Baros. Cisse. Morientes. Crouch. Kuyt. Bellamy. Voronin. Keane.
Since Rafael Benitez took the helm at Liverpool FC, he’s maintained a revolving door of strikers, searching for the perfect frontline duo. And while he’s fielded many natural hitmen with the ability to keep his side in top four contention and remain a serious Champions League threat, it is only now, when he’s pushed Liverpool’s quintessential midfielder further forward, that Benitez has found a pair who may be the key to Liverpool ending their long title drought: Steven Gerrard and Fernando Torres.
When Torres arrived at Anfield, one could almost hear a general sigh of relief escape Gerrard’s lungs. The captain would no longer be Liverpool’s one true match-changer. He could now share the burden with a world-class Spanish talent. Like Gerrard, Fernando Torres is bursting with intelligence, deftness and endless spirit which combine into a fierce, unpredictable attack that few defenders can hope to contain.
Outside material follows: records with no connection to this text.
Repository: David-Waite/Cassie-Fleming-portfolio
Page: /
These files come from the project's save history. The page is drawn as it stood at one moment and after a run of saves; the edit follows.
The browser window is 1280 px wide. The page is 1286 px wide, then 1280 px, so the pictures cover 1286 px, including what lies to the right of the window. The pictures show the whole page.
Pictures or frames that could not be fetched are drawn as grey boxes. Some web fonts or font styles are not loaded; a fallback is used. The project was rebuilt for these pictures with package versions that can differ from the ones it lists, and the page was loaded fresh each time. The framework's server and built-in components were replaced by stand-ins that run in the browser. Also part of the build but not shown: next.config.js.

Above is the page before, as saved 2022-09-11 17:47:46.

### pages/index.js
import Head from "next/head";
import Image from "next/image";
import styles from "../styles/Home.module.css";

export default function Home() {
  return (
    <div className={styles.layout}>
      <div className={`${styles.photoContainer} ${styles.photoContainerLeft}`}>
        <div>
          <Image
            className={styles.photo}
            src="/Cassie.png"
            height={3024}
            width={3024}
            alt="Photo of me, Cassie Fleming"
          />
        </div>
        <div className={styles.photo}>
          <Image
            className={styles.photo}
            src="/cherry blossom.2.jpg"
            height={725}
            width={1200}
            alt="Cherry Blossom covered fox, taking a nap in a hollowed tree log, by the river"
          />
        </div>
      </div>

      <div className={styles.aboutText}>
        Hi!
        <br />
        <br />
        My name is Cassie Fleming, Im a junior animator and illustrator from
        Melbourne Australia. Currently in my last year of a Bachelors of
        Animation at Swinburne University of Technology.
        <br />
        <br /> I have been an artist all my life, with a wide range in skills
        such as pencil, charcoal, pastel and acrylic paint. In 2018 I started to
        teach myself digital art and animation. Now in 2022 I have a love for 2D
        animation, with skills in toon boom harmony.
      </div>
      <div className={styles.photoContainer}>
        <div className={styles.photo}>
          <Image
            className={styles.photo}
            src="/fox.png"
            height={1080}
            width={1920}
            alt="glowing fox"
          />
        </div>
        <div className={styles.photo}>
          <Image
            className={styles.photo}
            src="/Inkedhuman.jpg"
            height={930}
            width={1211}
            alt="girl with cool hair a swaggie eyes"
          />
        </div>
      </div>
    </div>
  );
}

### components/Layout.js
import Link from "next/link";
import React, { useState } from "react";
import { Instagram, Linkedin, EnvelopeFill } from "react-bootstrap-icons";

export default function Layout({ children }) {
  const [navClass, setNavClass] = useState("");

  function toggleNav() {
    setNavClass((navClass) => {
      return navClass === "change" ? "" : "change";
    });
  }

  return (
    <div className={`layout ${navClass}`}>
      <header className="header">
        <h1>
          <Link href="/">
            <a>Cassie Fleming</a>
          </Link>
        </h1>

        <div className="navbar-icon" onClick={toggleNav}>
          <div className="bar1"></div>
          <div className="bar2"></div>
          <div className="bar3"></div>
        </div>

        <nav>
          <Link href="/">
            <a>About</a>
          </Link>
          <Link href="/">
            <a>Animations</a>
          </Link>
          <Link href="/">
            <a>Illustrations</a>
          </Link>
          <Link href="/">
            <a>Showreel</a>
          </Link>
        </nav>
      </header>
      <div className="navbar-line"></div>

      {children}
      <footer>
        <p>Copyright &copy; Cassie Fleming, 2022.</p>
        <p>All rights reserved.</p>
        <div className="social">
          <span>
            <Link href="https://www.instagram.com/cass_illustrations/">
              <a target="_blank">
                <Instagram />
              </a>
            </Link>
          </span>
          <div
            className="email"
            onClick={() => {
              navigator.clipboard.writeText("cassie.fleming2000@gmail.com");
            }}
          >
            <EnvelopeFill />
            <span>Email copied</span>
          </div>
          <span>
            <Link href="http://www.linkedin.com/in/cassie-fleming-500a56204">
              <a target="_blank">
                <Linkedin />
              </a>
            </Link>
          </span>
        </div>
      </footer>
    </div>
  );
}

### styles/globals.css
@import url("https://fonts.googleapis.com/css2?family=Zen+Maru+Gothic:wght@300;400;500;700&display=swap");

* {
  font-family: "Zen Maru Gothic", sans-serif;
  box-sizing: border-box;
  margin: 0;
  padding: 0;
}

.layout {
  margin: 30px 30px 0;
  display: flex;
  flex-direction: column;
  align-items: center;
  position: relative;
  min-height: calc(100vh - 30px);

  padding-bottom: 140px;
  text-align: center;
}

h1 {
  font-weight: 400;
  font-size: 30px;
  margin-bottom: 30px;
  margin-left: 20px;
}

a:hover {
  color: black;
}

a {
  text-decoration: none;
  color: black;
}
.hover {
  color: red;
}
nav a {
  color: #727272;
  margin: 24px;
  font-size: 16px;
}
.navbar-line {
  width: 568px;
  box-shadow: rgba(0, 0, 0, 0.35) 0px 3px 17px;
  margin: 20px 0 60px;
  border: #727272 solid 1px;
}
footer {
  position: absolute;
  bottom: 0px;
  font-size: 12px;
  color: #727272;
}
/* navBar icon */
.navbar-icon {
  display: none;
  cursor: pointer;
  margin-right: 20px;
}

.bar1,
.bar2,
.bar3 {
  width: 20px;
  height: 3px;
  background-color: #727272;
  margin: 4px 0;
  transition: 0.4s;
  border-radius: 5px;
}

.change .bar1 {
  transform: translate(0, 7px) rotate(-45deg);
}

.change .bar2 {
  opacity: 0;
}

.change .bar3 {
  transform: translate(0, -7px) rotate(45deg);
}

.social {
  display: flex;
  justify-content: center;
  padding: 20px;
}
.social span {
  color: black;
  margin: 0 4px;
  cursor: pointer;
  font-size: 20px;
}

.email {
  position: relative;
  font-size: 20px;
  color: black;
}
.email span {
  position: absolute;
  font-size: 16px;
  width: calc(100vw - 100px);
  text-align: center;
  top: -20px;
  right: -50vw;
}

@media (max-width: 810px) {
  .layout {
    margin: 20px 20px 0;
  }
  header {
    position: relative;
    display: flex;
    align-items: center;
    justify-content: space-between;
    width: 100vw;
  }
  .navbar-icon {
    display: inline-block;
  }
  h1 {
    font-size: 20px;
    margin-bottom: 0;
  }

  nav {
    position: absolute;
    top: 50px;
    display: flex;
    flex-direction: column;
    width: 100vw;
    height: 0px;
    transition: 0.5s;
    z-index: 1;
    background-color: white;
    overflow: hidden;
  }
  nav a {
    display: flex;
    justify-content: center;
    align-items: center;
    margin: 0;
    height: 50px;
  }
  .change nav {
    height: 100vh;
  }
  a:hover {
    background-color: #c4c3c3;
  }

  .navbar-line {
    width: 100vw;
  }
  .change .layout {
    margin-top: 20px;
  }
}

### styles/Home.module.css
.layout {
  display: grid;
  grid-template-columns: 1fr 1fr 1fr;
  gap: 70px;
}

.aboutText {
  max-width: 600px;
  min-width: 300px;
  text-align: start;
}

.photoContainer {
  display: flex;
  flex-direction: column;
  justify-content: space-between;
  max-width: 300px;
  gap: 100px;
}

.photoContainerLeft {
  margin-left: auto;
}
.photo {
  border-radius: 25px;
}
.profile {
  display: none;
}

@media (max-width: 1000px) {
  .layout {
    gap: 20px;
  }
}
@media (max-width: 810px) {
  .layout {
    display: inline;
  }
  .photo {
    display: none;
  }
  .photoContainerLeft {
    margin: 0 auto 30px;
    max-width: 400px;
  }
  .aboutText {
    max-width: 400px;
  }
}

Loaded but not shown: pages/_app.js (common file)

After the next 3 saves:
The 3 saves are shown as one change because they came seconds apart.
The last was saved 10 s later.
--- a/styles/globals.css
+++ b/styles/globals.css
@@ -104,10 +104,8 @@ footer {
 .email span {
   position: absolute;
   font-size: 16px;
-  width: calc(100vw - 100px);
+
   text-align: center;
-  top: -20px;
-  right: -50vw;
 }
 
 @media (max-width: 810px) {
He removed any doubt of his worth in his Anfield league debut with a stunning goal against Chelsea FC in August 2007. After pushing the ball past the bewildered Tal Ben Haim, Torres found the perfect angle and fired the ball into the far corner, past Peter Cech, one of the world’s finest keepers. After that the goals kept coming. Torres scored 33 in all competitions in his first year with the Reds.
But without a suitable partner for Torres, Benitez started him up front alone in most matches and defenders eventually learned to crowd him out. Torres has scored many fine goals this season, but between injuries and the lack of space granted by defenders, he’s far behind his impressive tally of 2007/2008. Given time, Robbie Keane might have proved a good foil for the Spainish striker, but just as it looked like they were building some chemistry, Torres went out with injury. Keane struggled to find goals, was benched and eventually sold back to Tottenham. Dirk Kuyt had become Liverpool’s first choice right-winger, rarely reprising his role as striker. And David Ngog, while showing promise, is far from ready for regular first team starts. Was Torres destined to strike alone?
Finally, Benitez found the killer combination. It had been there all along. With Javier Mascherano and Xabi Alonso both in top form and able to control the midfield, Steven Gerrard has been pushed forward into a more attacking role. Gerrard hovers between being an advanced midfielder and a second striker, and the freedom he is given allows him to keep defenses guessing. No longer can back lines gang up on Torres for they’ll just be giving Gerrard more space to storm in and score goals. And when Torres only has to ward of one or two defenders rather than three or four, he is going to carve out space for himself and create endless danger.
Gerrard and Torres have both endured time away due to injury. But when they’ve played together they have devastated. The recent back-to-back thrashings of Real Madrid and Manchester United owed a lot to these two attackers. Torres opened scoring in both matches. Gerrard converted a penalty against Real and later burst into the box to meet a Ryan Babel cross with a scorching half-volley shot to put the match out of reach for the Spanish giants. Against Manchester United, Gerrard was in on goal twice, forcing defenders to take him down on both occasions, earning a penalty and a free kick. Liverpool converted both.
Against big sides, Liverpool have done well despite injuries. With both Gerrard and Torres fit, they have demolished.
Is Gerrard ready to be an out and out striker? Probably not. His love for influencing the match with brilliant setup play will keep him hovering between midfield and the front. But as he is currently tied with Miroslav Klose for top scorer in the Champions League and tied with Cristiano Ronaldo for second in the EPL, just two goals behind Nicolas Anelka: it seems Gerrard has found his place. And Torres has found a partner.
If the two can stay fit, the goals will keep coming.